Marc Bartra has somehow found himself in a bit of a footballing no man’s land at Barcelona. While he isn’t entirely expendable just yet, he also hasn’t made the desired in-roads into the first XI.
A horrific personal performance in the Spanish Supercup against Athletic Bilbao has probably put paid to his first team aspirations for now.
Even Thomas Vermaelen has come into his own post-injury and will supercede the young Catalan. As such, one has to ask the question…what next for Marc Bartra?
SIGN UP NOW
Want to become a GMS writer? Sign up now and submit a 250-word test article: https://gms.to/haveyoursay4
At 24, arguably the youngster needed to have broken into the senior side on a regular basis by now. In fairness to this particular La Masia graduate, he’s never really done anything wrong. He just hasn’t done enough right.
He has been given every opportunity to stake his claim for a more permanent residency but hasn’t quite hit the heights required.
With a whole host of Premier League clubs after his signature during the summer, Bartra had the perfect opportunity to break free from the chains and start anew.
He chose to stay with the Catalans but then set about fluffing his lines at the first opportunity. Luis Enrique doesn’t have time for passengers and in many respects Barca are victims of their own recent success.
You can’t possibly argue with four Champion’s League titles in nine years. There is no equal in the modern era.
Once Gerard Pique is back from his ban, it’s entirely possible that Bartra once again finds himself as the fifth choice centre-back behind Jeremy Mathieu, Pique, Mascherano and Vermaelen.
To that end, it would be entirely correct that the player would serve the club notice that he intended to ply his trade elsewhere.
In all likelihood, the January transfer window represents a window of opportunity which Bartra has to grasp with both hands if the status quo remains the same. His colleague at Barca B, Martin Montoya, recently accepted the inevitable.
Rather than failure on their part, a move elsewhere is progression. Why bother staying at a club where you pick up your salary each week but don’t justify it? It’s an intolerable situation which benefits nobody, least of all the player himself.
If Bartra were to stay for one more transfer window, there’s a high likelihood that he will be castigated for a lack of ambition. Accused of taking the easy option. That perhaps a lack of personal belief underscores a reticence to move forward professionally.
Indeed, such accusations are only to be expected, given the offers on the table. It would be another watershed moment for La Masia if Bartra were to move on, but a man’s liberty should not be denied him.
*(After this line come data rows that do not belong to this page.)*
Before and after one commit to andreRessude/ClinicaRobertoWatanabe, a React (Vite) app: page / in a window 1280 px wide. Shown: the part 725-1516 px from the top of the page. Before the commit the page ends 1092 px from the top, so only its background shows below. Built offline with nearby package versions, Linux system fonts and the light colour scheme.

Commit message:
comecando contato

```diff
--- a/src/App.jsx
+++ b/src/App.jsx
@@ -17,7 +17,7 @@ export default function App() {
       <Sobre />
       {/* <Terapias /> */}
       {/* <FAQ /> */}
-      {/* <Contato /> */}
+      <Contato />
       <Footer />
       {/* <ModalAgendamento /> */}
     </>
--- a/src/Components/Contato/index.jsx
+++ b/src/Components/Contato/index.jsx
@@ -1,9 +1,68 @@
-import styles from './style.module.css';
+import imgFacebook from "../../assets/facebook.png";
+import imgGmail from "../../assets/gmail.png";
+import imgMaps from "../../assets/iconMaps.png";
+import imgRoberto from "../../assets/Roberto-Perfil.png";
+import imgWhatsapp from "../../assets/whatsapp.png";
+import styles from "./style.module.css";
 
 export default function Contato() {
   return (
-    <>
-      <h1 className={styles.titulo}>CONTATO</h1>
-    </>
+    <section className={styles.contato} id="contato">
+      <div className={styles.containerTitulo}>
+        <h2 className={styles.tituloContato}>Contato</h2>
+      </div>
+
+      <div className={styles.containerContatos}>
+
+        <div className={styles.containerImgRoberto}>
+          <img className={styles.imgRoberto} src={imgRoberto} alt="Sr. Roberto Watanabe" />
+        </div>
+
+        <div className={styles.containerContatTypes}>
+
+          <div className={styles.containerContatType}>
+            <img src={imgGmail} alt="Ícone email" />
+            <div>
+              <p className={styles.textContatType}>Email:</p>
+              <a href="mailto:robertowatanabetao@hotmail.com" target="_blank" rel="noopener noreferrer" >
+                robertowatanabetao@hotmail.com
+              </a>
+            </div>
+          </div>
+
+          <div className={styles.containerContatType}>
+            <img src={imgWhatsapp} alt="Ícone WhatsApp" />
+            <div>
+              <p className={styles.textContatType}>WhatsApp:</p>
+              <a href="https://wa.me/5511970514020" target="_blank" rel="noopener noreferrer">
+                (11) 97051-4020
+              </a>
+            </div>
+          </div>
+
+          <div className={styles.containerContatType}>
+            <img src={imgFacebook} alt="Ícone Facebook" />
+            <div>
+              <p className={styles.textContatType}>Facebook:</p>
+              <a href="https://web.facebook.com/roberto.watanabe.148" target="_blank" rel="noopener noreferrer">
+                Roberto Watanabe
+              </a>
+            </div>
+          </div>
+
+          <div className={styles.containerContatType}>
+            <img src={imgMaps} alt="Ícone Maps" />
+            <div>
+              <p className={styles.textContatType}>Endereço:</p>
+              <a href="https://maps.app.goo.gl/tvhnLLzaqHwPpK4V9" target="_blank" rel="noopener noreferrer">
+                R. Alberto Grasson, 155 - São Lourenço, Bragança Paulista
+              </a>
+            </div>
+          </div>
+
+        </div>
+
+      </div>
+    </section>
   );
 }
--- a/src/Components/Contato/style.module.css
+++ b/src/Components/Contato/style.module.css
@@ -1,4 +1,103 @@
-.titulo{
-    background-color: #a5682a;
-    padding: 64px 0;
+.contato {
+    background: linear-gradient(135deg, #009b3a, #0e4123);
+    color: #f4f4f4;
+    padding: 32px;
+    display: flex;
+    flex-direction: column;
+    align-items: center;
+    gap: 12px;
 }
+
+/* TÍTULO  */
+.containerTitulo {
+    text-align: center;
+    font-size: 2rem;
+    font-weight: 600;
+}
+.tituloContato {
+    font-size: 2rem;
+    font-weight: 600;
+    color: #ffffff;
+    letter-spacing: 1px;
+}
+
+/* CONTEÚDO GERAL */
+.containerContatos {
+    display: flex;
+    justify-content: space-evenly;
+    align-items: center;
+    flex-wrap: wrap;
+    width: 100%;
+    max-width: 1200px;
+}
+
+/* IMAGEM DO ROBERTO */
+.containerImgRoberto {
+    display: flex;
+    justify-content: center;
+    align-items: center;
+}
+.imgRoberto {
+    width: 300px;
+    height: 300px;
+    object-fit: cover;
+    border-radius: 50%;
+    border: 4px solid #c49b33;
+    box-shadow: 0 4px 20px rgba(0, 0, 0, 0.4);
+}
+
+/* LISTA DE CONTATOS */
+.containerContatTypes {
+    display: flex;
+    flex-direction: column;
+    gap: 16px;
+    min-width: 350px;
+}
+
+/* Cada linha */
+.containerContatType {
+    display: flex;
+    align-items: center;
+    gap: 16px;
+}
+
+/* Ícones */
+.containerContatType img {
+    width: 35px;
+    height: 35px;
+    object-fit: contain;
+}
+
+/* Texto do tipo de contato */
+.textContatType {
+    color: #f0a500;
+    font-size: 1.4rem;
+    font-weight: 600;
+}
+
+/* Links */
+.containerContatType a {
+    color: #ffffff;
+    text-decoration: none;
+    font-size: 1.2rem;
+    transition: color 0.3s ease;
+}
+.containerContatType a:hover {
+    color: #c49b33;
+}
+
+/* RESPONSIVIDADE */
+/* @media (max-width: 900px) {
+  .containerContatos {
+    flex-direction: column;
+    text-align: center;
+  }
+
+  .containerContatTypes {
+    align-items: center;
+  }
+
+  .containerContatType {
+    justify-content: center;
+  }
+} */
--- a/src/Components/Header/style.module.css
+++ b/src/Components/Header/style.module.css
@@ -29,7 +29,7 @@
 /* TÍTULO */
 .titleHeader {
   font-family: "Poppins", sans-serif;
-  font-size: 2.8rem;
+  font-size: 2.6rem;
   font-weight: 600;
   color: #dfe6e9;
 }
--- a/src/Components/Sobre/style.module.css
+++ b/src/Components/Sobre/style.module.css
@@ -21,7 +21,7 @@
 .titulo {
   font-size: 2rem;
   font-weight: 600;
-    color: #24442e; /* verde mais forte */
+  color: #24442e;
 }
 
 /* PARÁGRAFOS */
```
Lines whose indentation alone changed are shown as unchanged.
Damned if he does move, damned if he doesn’t. What a shame that Marc Bartra’s story isn’t unique.
Do YOU want to write for GiveMeSport? Get started today by signing-up and submitting an article HERE: https://www.givemesport.com/writeforgms